Managing sudden stops

Poonam Gupta's picture

The recent reversal of capital flows to emerging markets has pointed to the continuing relevance of the sudden stop problem when capital inflows dry up abruptly.

In a recent paper  as well as a  Vox column, we analyze these episodes in emerging markets over the past quarter century. We contrast their incidence, impact, correlates, and policy response before and after 2002, and establish similarities as well as differences.

​When it comes to fiscal policy, it’s better to save for a rainy day than to let it pour

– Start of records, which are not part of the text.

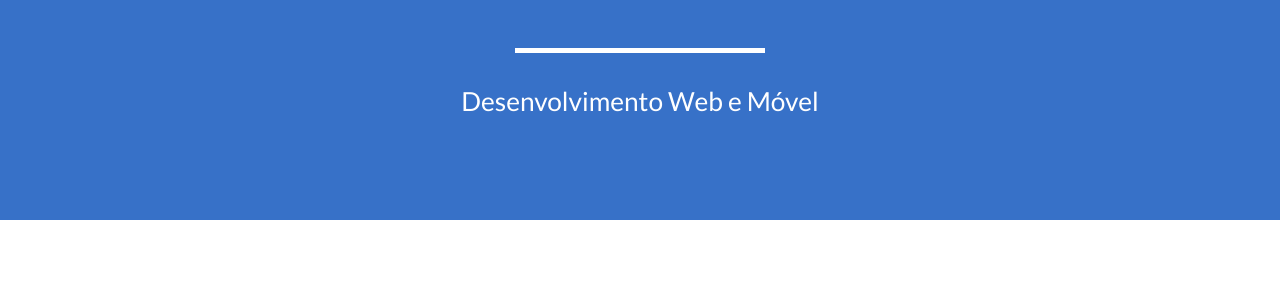
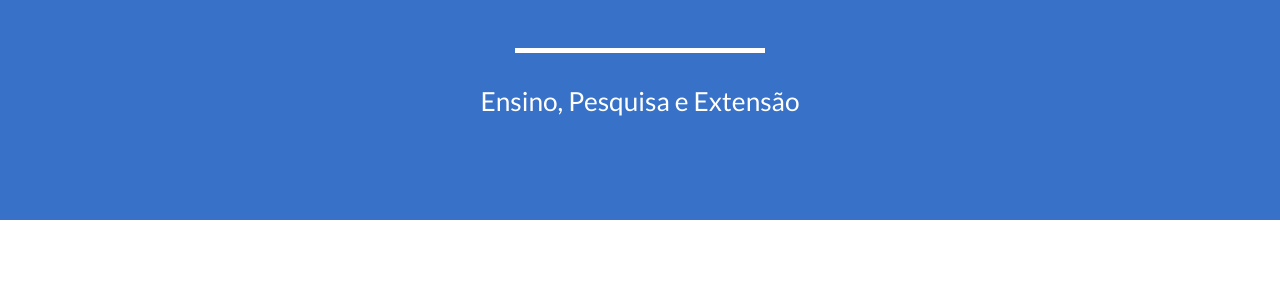
Before and after one commit to les-prp-uespi/les-prp-uespi.github.io, a Jekyll site: the page built from index.html, in a window 1280 px wide and 900 px high, scrolled down 474 px. Shown: the part 175-456 px from the top of the window. Built offline with Jekyll 4.4.1, drawn with Linux system fonts in a browser that asks for light colours.

Commit message:
Update _config.yml

```diff
--- a/_config.yml
+++ b/_config.yml
@@ -2,10 +2,10 @@
 title: Laboratório de Engenharia de Software
 email: les@prp.uespi.br
 url: https://les-prp-uespi.github.io
-description: "O Laboratório de Engenharia de Software é um projeto de extensão da
-Universidade Estadual do Piauí executado no Campus de Piripiri e liderado pelo
-Prof. Alcemir Rodrigues Santos e colaboração dos professores Vigno Moura e Fabbio Borges."
-skills: "Desenvolvimento Web e Móvel"
+description: "O Laboratório de Engenharia de Software é um grupo liderado pelo
+Prof. Alcemir Rodrigues Santos, com a colaboração dos professores Vigno Moura e Fabbio Borges.
+O grupo atua no Campus de Piripiri da Universidade Estadual do Piauí."
+skills: "Ensino, Pesquisa e Extensão"
 meta_author: Laboratório Engenharia de Software
 
 # Google webmaster tools
```
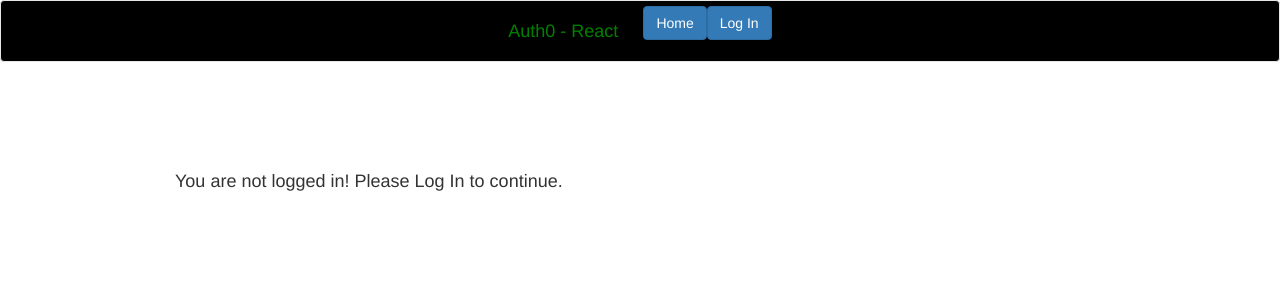
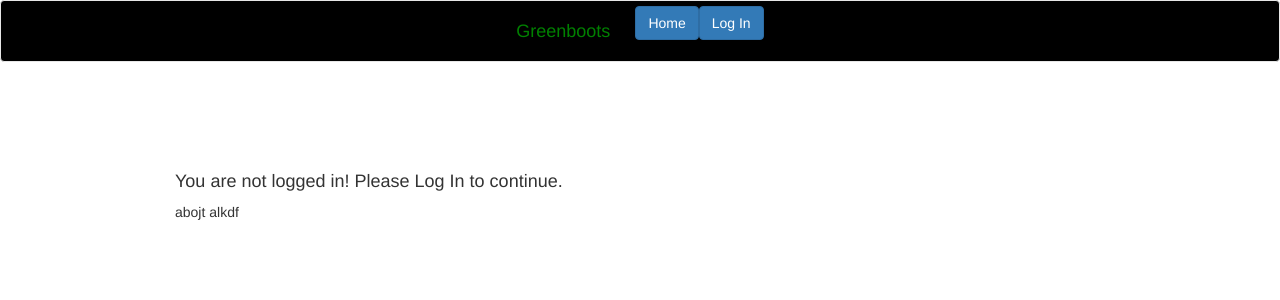
Before and after one commit to jenjenw23/greenboots, a React (Create React App) app in the folder client/: page /home in a window 1280 px wide. Shown: the top 300 px of the page. Built offline with nearby package versions, Linux system fonts and the light colour scheme; what auth0-js would draw is missing.

Commit message:
tinkering around with Home.js to start getting some of our content in

```diff
--- a/client/src/App.js
+++ b/client/src/App.js
@@ -27,7 +27,7 @@ class App extends Component {
         <Navbar fluid>
           <Navbar.Header>
             <Navbar.Brand>
-              <a onClick={this.goTo.bind(this, 'home')}>Auth0 - React</a>
+              <a onClick={this.goTo.bind(this, 'home')}>Greenboots</a>
             </Navbar.Brand>
             <Button
               bsStyle="primary"
--- a/client/src/Home/Home.js
+++ b/client/src/Home/Home.js
@@ -1,4 +1,5 @@
 import React, { Component } from 'react';
+// import Footer from "./components/Footer/Footer";
 
 class Home extends Component {
   getExpiryDate() {
@@ -25,13 +26,17 @@ class Home extends Component {
             </p>
           </div>}
         {!isAuthenticated() &&
+          <div>
             <h4>
               You are not logged in! Please{' '}
               <a style={{ cursor: 'pointer' }} onClick={login.bind(this)}>
                 Log In
               </a>{' '}
               to continue.
-          </h4>}
+            </h4>
+            <footer>abojt alkdf</footer>
+          </div>}
+
       </div>
     );
   }
```
Lines whose indentation alone changed are shown as unchanged.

Otaviano Canuto's picture
While pro-cyclical fiscal policies – ie. expansionary fiscal policies in booms and contractionary fiscal stances in downturns - remain a common feature among developing countries, some countries have recently moved toward a less pro-cyclical fiscal stance, as a result of stronger institutions.

Aging: A problem in Africa as well?

Sudharshan Canagarajah's picture

Recently, while reviewing a document, I came across a statistic about age dependency* in the Republic of Mauritius. Mauritius already had an age dependency ratio of 10.9 in 2010 and this is projected to rise to 25 by 2030 and 37 by 2050, which is at par with many East Asian economies. Aging issues in Europe and parts of Asia have already become an economic and fiscal policy concern over the last few years and will remain so for the foreseeable future, could it also become a problem for Sub-Saharan Africa (SSA) sooner than realized?

With 43 percent of the population below the age of 15 and only three percent above the age of 65, Sub-Saharan Africa is a predominantly young continent. The problems emanating from an ageing population, such as rising age dependency ratios and increasing health care costs, are far over the horizon as far as the continent is concerned. However, this may not remain so for long and definitely not for all the countries. Let me explain why.